The creator of Kirby and Super Smash Bros., Masahiro Sakurai, had some heartfelt words to say about attending the funeral of his longtime colleague and friend, Satoru Iwata.

The former Nintendo President Satoru Iwata's funeral took place two weeks ago during a two-day-long ceremony that was attended by thousands of friends, family members, supporters and fans. Near the front of these crowds was Iwata's longtime friend, Masahiro Sakurai, who had been working with Iwata since the early '90s back in HAL Laboratory. Iwata was actually one of the people who interviewed Sakurai when he was trying to get a job there. In a column written in Famitsu (courtesy of Kotaku), Sakurai described what it was like being honored by Iwata's family having been given one of the few guest seats available, which was reserved for his closest friends and family members in the front row during the funeral service.

“Normally at a place like this, one’s eyes go to the photo [of the deceased]. The smiling face of Mr. Iwata surrounded by flowers was a very nice picture.” Sakurai wrote. Nevertheless, Sakurai mentioned that he was unable to stop looking at the casket.

“Inside there was the still body of Mr. Iwata.” Sakurai said. “He was probably dressed in traditional white funeral garb, his glasses removed, and his nose stuffed [with cotton]. And today, his body was going to be burned and reduced to nothing. Mr. Iwata would no longer exist in this world.”

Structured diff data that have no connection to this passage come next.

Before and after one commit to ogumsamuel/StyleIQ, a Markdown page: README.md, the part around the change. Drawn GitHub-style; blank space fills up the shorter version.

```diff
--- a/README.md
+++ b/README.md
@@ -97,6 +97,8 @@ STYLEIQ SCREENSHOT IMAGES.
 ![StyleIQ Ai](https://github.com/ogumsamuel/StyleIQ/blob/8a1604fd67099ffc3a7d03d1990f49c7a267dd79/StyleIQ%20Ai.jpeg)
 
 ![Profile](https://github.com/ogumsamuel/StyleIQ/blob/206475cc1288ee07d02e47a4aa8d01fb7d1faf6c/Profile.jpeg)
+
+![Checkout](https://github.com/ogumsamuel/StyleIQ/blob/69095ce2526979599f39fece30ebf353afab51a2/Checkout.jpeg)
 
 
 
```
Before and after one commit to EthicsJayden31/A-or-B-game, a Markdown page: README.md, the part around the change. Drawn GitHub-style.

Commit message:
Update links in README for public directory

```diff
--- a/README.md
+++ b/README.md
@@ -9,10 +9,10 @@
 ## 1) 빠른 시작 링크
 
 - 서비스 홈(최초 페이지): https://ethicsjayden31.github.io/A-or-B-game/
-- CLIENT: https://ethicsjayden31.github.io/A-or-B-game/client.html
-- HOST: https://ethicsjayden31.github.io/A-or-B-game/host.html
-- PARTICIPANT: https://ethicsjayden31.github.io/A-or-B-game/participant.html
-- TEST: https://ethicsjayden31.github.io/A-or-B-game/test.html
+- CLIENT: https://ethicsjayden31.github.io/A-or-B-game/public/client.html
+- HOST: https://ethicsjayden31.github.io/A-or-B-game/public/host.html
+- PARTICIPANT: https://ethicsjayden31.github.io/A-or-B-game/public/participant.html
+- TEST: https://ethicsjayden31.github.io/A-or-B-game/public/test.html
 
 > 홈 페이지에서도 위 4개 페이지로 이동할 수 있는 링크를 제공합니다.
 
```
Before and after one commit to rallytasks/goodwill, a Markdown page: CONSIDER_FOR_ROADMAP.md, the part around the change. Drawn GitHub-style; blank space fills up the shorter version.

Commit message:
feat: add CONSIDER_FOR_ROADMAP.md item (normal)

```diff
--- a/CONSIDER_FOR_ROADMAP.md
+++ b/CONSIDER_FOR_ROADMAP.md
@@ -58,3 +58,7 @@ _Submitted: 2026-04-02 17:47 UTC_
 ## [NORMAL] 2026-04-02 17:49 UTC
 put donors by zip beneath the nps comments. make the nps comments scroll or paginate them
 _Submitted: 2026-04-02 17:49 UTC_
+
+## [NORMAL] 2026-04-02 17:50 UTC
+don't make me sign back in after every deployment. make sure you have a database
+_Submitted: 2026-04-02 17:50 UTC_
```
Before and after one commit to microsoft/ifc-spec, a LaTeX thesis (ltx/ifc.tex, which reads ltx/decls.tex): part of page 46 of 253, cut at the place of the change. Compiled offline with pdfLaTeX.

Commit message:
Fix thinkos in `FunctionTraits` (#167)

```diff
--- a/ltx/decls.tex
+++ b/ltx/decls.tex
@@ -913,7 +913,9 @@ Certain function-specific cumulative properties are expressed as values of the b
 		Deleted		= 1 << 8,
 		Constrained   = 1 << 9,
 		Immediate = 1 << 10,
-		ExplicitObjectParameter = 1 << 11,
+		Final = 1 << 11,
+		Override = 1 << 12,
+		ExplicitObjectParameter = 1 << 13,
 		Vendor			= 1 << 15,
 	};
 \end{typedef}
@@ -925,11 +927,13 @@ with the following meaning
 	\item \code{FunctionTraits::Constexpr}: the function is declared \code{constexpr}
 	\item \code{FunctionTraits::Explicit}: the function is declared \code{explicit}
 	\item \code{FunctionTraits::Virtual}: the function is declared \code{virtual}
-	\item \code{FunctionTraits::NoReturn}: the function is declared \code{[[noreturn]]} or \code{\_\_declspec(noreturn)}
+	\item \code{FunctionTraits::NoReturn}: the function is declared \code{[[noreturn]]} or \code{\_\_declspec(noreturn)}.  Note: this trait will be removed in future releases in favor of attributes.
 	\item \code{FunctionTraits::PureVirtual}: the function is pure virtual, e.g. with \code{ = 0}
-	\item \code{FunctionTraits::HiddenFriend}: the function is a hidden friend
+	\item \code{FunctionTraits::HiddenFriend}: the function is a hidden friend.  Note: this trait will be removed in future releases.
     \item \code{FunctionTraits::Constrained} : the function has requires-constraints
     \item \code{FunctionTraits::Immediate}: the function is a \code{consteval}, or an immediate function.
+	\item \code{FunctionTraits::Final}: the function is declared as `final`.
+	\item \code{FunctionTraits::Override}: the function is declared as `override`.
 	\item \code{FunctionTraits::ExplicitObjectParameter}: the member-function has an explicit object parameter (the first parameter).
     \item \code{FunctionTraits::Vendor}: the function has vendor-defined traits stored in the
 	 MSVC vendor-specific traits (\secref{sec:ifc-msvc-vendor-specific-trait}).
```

As the funeral's proceedings and traditions were completed, Sakurai mentioned that he didn't want to leave his friend.

"As this was the last time I would be with Mr. Iwata, I wanted to remain there as long as I could," Sakurai added, mentioning that he stayed after the the incense was offered and the guests started to exit. “Many people, especially those close to him, spoke of how the realization that they would never be able to see Mr. Iwata gain just hadn’t sunk in. I feel the same way.”

Sakurai's final comments on Satoru Iwata's funeral will leave readers saddened for his loss, but also hopeful for the future. All the people Iwata influenced will continue on in his honor, whether it be at HAL Laboratory, Nintendo, or Sakurai's new studio, Sora Ltd. Sakurai's words are a reminder that those in the gaming industry shouldn't lose hope and should carry on making products that gamers will enjoy:

In a previous column, I wrote that when someone passes on, for those around them, it’s simply as though a character has been removed from their story, but for the deceased, the entire world has gone away. However, even for other people, Mr. Iwata’s presence was too great to simply call him a character in the story of life.
Mr. Iwata’s world is gone, leaving a massive impression on those around him. Yet, even so, our world continues.
I will not mourn or fall into depression. I will continue to do my work as best as I can. All I can offer is that I complete that which I have to do.

100 Video Game Facts You May Not Know